Verizon ( VZ) is preparing to enter the 3G netbook race. At least one netbook has passed Verizon's rigid network compatibility test and others are in the works, says a company source who declined to name the computer manufacturers involved. Analysts see the move as an answer to rival AT&T's ( T) recent netbook efforts. Earlier this month, AT&T announced it would sell netbooks for $99 through retailers like RadioShack ( RSH) in exchange for two-year service contracts. To date, Verizon has offered $100 and $200 rebates on more expensive laptops with two-year contracts, but the subsidized netbook category is an altogether new strategy for the New Jersey wireless joint venture half owned by Vodafone ( VOD). The subsidy war among wireless telcos really caught on last year after AT&T decided to discount Apple ( AAPL) iPhones. The move helped Apple more than triple the rate of iPhone sales, and it gave AT&T some sweet hand candy to lure customers away from competitors like Verizon, Sprint ( S) and Deutsche Telekom's ( DT) T-Mobile. "Verizon and AT&T have each other in their respective cross hairs," says Nielsen wireless analyst Roger Entner, referring to the pitched battle to win the other company's customers. Netbooks from outfits like Asus and Acer are wildly popular in these tough economic times. They sell for about $300 without a telco subsidy. If Verizon covers $200 of the tab and gets a customer locked in to a two-year contract, the payback will be six-fold. Verizon data plans are about $60 per month. Over two years, that's worth $1,440 to Verizon.
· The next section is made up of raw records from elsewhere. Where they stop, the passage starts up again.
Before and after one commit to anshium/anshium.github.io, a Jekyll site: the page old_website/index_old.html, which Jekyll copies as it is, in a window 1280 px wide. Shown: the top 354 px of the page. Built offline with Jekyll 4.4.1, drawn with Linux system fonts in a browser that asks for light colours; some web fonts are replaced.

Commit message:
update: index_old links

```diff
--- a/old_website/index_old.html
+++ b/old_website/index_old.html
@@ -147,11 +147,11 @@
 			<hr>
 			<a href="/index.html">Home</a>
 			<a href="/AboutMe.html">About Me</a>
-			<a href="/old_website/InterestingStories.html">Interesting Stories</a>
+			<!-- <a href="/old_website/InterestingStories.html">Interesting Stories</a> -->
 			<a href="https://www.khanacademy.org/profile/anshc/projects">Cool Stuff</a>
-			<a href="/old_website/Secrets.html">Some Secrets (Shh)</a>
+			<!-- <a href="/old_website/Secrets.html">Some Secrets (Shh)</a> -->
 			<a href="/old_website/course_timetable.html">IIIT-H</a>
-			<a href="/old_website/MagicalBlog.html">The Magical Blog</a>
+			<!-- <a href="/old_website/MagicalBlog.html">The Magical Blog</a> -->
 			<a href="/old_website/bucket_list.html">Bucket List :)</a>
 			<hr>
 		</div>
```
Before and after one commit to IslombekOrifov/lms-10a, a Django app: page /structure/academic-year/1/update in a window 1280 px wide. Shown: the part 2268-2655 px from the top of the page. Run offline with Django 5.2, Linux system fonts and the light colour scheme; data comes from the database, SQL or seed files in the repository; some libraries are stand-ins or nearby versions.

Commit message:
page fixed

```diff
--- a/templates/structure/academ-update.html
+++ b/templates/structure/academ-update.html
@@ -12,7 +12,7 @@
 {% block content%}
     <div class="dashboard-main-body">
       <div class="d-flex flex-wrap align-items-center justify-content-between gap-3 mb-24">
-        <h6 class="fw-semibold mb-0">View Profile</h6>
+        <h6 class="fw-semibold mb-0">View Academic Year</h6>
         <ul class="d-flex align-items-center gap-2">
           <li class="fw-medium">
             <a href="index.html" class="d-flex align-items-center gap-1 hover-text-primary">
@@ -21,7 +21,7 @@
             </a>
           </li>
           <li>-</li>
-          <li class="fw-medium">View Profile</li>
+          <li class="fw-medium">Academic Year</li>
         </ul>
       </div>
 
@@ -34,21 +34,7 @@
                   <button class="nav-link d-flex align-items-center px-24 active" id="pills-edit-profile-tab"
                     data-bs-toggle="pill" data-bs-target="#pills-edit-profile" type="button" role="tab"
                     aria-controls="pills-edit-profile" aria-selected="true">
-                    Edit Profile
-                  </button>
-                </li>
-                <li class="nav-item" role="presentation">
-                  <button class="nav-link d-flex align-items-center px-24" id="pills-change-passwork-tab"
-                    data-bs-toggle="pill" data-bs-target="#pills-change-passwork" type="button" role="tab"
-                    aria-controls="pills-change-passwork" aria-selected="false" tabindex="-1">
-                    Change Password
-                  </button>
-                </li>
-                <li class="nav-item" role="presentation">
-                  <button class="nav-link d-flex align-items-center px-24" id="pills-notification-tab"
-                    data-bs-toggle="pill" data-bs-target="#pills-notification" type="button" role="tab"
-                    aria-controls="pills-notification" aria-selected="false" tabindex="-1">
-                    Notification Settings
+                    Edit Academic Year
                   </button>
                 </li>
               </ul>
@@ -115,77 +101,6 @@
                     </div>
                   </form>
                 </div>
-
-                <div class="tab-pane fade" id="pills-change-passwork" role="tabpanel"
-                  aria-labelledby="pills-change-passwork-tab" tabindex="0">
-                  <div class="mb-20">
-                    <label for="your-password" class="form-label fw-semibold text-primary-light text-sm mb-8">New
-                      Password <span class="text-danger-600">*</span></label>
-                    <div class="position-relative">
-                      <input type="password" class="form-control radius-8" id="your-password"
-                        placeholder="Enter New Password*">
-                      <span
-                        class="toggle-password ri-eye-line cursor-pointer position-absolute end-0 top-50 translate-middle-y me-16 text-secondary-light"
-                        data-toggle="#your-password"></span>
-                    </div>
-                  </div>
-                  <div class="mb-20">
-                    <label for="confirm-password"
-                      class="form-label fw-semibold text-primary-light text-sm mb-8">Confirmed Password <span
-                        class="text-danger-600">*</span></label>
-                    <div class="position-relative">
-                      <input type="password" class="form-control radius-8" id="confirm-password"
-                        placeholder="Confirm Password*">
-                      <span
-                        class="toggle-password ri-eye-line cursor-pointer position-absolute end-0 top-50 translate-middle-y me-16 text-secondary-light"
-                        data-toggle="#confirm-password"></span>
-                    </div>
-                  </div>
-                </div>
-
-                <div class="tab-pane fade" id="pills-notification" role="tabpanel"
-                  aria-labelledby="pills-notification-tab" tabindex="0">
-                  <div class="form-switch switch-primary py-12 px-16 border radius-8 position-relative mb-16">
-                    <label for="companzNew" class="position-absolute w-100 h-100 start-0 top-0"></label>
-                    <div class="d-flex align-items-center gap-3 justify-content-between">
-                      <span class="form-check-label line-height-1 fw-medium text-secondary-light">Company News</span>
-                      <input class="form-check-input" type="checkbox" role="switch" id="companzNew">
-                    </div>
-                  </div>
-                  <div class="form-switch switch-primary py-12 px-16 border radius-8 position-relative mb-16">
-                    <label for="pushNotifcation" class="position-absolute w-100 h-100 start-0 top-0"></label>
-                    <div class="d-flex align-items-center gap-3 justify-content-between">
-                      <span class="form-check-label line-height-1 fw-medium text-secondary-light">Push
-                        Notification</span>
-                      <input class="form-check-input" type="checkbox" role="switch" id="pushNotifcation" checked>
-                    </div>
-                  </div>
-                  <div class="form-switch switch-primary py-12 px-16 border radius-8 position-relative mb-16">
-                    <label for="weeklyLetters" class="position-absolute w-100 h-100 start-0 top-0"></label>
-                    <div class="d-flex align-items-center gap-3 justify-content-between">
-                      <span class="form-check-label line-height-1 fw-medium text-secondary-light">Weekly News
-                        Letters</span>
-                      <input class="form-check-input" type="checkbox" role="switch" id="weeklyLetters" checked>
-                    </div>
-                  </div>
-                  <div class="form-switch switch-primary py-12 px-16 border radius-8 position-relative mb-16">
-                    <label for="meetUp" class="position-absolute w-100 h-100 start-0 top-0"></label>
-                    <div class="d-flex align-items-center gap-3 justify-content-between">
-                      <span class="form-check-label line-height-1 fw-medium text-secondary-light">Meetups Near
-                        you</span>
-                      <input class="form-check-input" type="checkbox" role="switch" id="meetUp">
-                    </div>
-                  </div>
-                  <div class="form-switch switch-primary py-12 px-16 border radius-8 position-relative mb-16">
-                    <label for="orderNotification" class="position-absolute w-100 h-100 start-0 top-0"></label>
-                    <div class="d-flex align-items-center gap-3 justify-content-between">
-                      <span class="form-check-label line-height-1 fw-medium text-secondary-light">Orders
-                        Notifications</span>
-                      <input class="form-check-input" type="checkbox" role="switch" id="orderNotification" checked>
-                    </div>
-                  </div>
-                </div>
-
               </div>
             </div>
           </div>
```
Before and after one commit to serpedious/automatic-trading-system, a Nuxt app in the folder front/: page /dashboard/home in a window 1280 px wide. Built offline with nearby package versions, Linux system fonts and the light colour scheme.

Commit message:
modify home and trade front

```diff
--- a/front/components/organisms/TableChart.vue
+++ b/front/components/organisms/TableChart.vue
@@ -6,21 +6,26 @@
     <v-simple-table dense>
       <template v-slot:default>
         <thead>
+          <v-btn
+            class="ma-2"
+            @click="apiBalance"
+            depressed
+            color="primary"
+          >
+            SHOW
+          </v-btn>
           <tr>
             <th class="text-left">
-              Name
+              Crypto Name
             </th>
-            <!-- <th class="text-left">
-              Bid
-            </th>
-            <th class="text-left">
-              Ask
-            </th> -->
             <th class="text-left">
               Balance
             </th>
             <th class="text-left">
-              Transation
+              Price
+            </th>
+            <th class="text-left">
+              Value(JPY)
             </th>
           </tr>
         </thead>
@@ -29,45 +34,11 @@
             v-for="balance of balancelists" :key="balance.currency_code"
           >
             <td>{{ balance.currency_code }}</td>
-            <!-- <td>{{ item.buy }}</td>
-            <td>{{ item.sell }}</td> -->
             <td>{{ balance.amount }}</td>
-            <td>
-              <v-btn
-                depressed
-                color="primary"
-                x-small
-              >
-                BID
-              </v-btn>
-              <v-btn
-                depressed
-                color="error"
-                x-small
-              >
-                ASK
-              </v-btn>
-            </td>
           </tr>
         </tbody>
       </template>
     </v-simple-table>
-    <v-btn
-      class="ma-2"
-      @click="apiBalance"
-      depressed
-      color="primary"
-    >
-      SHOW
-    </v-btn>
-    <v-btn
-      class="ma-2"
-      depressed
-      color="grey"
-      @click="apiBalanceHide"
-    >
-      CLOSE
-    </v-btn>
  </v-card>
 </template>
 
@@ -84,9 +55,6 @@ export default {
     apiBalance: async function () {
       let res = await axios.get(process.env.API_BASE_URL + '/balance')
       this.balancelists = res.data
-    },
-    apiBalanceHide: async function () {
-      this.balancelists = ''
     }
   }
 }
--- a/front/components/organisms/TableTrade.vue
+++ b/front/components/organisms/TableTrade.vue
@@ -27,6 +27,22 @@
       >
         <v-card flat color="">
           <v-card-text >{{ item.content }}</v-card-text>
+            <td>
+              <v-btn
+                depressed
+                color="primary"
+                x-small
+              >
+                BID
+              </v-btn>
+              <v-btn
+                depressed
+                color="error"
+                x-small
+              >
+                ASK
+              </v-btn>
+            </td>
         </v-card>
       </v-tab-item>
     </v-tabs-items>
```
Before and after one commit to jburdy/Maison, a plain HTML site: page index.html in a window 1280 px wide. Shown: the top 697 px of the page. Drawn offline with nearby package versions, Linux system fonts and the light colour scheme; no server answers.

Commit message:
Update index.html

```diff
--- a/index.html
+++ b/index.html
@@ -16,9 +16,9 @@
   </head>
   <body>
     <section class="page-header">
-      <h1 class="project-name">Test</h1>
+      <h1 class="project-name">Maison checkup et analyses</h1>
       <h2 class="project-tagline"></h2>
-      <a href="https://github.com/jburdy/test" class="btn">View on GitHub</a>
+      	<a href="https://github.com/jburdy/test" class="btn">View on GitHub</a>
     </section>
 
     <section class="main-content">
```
Other PC makers are expected to get on board the netbook bandwagon. Both Dell ( DELL) and Hewlett-Packard ( HPQ) have been mentioned as potential netbook partners with Verizon and AT&T. There's no reason the think Apple ( AAPL) will forego the netbook telco opportunity given the success it had with AT&T and the iPhone. Investors will be keen to note that Qualcomm ( QCOM) has emerged as once of the leading suppliers of the internal 3G modems in laptops, effectively replacing the clunky plug in antenna configuration. It's doubtful that the 3G netbook will help telcos rope in millions of new customers they haven't already rounded up with phone plans, but there are a some markets that could catch on, says Nielsen's Entner. "This will be a big hit for the back-to-school crowd," says Entner. "You have to buy a computer, and here's one for $100."